The Office of Multicultural Affairs was established in 1994. In the Summer of 2004, Roger Williams University expanded the role of this office to include international student and scholar services. International and Multicultural Student Affairs (IMSA) at Roger Williams University has become a truly a multi-faceted department.

The primary functions of IMSA are to create safe spaces and to act as a forum for the critical discussion regarding diversity and multiculturalism in higher education in particular, and in the larger society in general.


Led by several campus initiatives and university-wide support, IMSA worked to establish several traditional campus-wide events ranging from interfaith services and diversity education for student leaders to supporting individuals and groups of students.

Traditional Programming and Intervention

Through traditional programming (Latino Heritage Month, Black History Month, etc.) and personal intervention, the IC works to create an environment that responds to the needs of multicultural students while promoting academic and personal development.
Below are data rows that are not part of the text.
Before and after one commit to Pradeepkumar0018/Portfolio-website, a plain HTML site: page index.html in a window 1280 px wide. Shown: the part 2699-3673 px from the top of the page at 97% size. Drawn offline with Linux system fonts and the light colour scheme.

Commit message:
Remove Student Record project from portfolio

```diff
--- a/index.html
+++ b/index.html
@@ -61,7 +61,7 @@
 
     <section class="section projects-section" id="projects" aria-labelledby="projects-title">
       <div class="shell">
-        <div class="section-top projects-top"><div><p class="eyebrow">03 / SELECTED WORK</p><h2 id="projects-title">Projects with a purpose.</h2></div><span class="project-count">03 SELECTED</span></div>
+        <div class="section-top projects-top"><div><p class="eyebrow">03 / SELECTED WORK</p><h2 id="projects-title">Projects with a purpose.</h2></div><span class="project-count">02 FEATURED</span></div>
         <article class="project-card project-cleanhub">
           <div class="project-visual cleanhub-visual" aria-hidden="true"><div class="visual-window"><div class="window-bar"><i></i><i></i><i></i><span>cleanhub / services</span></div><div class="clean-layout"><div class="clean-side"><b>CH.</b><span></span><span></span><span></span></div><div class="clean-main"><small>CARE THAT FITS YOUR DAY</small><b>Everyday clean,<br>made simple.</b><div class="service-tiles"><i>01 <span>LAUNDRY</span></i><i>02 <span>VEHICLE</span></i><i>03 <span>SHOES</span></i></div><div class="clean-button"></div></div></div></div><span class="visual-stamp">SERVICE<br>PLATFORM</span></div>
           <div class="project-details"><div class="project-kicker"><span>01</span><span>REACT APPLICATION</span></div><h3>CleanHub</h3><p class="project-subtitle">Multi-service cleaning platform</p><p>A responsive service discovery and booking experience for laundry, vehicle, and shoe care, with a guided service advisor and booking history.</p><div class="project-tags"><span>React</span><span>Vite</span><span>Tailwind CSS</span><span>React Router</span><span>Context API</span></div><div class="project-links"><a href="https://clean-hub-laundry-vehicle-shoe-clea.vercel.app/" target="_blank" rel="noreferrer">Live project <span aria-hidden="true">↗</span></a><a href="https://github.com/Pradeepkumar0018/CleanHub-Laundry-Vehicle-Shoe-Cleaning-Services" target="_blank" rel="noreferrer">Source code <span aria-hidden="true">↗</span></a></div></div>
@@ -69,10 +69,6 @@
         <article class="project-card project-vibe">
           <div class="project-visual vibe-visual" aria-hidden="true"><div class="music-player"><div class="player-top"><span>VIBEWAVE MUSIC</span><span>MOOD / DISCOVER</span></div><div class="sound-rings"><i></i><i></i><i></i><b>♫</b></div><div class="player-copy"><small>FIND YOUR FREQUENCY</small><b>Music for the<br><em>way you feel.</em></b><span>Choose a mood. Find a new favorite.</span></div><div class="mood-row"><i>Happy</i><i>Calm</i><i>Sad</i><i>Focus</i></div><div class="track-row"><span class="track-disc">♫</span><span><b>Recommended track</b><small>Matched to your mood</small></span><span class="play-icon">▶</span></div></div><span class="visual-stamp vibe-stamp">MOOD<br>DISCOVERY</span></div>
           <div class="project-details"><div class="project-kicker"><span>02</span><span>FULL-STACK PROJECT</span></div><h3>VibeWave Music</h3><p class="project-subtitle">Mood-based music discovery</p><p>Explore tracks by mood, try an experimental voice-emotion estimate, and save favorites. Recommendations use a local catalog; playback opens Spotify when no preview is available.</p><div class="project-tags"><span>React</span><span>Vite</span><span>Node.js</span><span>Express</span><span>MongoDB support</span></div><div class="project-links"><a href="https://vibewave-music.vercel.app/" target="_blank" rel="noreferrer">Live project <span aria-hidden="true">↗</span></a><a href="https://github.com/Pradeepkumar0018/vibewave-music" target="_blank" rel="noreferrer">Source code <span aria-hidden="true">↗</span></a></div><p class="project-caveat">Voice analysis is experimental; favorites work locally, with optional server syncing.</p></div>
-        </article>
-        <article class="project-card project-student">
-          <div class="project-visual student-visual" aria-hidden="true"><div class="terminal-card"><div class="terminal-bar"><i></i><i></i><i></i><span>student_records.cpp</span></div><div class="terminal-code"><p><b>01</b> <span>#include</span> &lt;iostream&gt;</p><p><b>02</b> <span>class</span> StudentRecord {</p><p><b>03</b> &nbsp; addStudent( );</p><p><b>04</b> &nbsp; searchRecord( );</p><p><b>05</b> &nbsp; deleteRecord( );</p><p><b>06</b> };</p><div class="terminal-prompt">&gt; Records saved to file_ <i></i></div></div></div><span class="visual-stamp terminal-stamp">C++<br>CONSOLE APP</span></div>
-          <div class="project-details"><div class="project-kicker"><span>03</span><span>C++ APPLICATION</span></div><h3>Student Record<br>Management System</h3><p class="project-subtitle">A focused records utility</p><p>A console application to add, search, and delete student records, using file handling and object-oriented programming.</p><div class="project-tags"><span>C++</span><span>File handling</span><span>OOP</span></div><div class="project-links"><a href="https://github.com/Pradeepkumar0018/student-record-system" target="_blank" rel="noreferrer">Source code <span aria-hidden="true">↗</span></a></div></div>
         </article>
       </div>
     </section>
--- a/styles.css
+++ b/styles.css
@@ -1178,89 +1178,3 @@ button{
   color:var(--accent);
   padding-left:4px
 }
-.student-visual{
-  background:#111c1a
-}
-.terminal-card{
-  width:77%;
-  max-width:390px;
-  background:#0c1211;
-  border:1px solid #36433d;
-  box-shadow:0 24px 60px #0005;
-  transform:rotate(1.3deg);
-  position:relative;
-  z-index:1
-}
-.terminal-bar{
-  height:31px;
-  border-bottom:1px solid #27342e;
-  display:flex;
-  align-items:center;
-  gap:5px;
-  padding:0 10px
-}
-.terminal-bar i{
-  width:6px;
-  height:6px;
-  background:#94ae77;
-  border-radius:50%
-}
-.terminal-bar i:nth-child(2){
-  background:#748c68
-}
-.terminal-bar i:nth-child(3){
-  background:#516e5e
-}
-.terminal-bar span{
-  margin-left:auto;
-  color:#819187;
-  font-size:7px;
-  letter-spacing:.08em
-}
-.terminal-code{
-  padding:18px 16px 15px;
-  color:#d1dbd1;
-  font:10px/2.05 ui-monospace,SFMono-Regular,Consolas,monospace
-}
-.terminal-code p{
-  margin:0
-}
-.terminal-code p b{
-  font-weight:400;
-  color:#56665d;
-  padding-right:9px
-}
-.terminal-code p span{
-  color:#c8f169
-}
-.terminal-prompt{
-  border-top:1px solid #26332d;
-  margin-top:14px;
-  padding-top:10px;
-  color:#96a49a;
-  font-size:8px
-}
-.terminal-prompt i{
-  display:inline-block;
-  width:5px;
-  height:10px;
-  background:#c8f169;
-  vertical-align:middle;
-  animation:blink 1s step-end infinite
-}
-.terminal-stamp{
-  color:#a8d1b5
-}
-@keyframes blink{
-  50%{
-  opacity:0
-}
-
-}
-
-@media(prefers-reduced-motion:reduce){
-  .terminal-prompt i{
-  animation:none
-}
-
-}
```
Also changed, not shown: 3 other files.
The IC also works to support campus mechanisms that proactively seek to critically examine issues of diversity, racism and societal pluralism.

Campus Conversations on Race



Roger Williams University is part of a network of colleges and universities who participate in the Campus Conversations on Race (CCOR) program. CCOR is an instrument for advancing cross racial understanding among students. The program trains faculty and staff who in turn train student volunteers in the use of critical group facilitation skills. The trainers also serve as advisers to the student co-facilitators. Over five, student-led sessions, students build a community and discuss race and race prejudice in an open and honest way, with the last session focusing on action. CCOR sessions happen each fall semester. If you are a student interested in participating in the discussions or becoming a facilitator, contact Candice for more information at

  • 100% of students who participated in CCOR would recommend the program to their friends.